**Exercise goal:** From the entries below, copy each line in which the word "null" occurs.
** Opening Entries shown block **
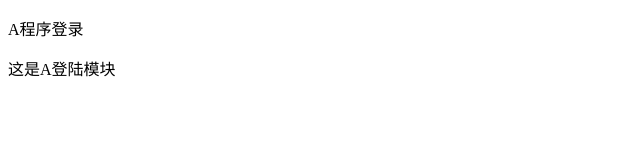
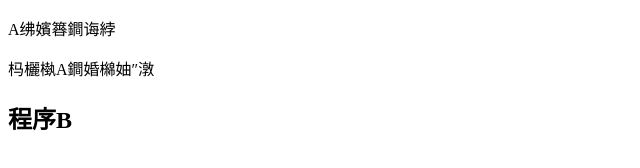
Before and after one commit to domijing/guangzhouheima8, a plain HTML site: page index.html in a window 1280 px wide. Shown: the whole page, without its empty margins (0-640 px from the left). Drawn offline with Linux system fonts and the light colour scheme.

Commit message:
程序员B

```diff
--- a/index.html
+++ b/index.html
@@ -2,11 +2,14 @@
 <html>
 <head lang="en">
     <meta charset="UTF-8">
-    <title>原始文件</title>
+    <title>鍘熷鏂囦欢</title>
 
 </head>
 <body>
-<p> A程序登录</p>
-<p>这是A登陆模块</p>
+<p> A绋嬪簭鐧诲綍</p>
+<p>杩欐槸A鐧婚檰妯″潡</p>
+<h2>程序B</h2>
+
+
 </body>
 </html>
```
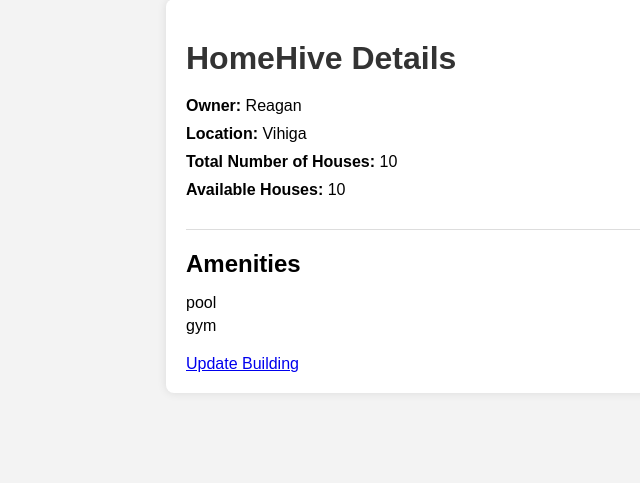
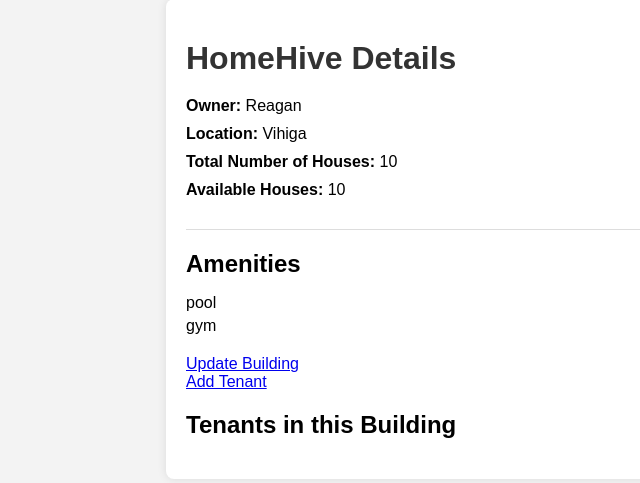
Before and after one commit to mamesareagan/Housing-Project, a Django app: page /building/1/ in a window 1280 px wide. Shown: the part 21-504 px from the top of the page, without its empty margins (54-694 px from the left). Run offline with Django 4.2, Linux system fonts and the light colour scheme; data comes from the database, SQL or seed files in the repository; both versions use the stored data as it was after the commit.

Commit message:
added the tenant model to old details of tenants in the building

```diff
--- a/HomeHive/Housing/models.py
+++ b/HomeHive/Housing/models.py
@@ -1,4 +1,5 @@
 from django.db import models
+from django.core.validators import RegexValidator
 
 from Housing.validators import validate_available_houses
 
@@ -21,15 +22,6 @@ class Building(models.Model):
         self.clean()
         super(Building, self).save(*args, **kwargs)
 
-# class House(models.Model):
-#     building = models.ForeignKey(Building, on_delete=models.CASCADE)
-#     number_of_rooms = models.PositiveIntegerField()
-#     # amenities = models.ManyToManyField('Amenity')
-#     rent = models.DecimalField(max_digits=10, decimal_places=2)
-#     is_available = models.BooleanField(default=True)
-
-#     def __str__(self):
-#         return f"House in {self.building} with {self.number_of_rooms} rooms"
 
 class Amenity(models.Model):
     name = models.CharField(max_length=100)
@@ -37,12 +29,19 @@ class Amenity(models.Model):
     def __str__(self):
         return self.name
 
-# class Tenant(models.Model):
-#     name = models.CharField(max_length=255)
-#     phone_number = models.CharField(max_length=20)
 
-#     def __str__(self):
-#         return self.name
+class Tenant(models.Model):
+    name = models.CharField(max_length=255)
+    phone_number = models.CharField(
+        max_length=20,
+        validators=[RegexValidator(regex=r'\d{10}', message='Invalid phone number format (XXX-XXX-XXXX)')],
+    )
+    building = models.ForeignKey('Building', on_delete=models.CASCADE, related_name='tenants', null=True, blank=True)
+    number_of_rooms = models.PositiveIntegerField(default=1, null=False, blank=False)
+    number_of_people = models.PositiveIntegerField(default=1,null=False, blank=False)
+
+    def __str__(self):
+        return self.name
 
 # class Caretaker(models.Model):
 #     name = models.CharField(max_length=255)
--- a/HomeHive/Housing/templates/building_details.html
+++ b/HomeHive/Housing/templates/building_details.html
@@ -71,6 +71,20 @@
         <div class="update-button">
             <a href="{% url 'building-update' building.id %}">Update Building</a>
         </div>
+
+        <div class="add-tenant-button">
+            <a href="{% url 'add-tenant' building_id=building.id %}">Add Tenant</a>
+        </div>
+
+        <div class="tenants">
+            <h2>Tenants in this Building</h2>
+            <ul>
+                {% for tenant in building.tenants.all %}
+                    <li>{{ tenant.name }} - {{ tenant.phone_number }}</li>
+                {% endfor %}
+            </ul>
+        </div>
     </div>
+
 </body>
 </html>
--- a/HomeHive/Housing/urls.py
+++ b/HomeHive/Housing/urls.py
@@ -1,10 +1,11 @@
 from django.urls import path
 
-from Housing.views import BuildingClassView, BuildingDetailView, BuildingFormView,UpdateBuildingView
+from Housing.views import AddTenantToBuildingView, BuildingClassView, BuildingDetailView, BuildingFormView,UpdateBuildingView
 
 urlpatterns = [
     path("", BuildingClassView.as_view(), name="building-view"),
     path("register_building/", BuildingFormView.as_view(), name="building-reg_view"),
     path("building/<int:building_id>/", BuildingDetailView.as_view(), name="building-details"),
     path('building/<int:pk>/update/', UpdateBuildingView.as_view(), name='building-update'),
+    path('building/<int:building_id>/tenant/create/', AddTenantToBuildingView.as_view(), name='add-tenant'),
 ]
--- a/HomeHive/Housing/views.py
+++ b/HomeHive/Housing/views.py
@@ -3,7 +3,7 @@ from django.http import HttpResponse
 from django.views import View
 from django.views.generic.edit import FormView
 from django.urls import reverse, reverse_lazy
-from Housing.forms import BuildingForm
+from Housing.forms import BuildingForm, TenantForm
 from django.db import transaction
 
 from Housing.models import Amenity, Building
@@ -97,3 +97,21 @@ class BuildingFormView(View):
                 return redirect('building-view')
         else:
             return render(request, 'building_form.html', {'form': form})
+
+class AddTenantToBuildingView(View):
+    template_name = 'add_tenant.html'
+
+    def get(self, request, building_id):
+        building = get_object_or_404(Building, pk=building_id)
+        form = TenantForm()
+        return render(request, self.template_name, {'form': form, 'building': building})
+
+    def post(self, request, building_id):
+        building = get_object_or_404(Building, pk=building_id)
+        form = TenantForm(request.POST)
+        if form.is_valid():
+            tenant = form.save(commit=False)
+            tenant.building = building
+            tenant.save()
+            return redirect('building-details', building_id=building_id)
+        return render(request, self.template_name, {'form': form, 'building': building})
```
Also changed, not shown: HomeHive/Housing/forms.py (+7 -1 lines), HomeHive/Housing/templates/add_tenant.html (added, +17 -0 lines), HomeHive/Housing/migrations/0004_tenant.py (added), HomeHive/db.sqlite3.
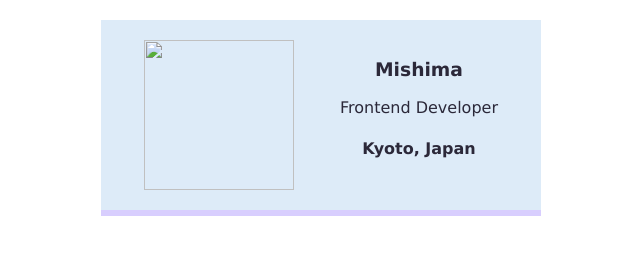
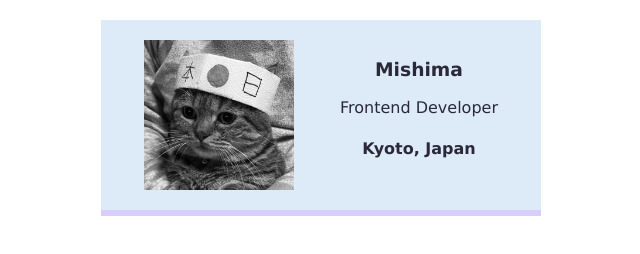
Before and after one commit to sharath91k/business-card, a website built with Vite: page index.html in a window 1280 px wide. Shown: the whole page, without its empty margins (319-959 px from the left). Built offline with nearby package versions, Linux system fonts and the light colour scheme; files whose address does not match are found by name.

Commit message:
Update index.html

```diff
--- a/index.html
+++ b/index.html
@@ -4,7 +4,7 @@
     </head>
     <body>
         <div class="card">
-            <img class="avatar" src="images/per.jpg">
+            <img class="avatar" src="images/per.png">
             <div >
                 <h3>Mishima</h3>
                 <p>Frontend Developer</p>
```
** Closing Entries shown block **
**Exercise response:**
+    building = models.ForeignKey('Building', on_delete=models.CASCADE, related_name='tenants', null=True, blank=True)
+    number_of_rooms = models.PositiveIntegerField(default=1, null=False, blank=False)
+    number_of_people = models.PositiveIntegerField(default=1,null=False, blank=False)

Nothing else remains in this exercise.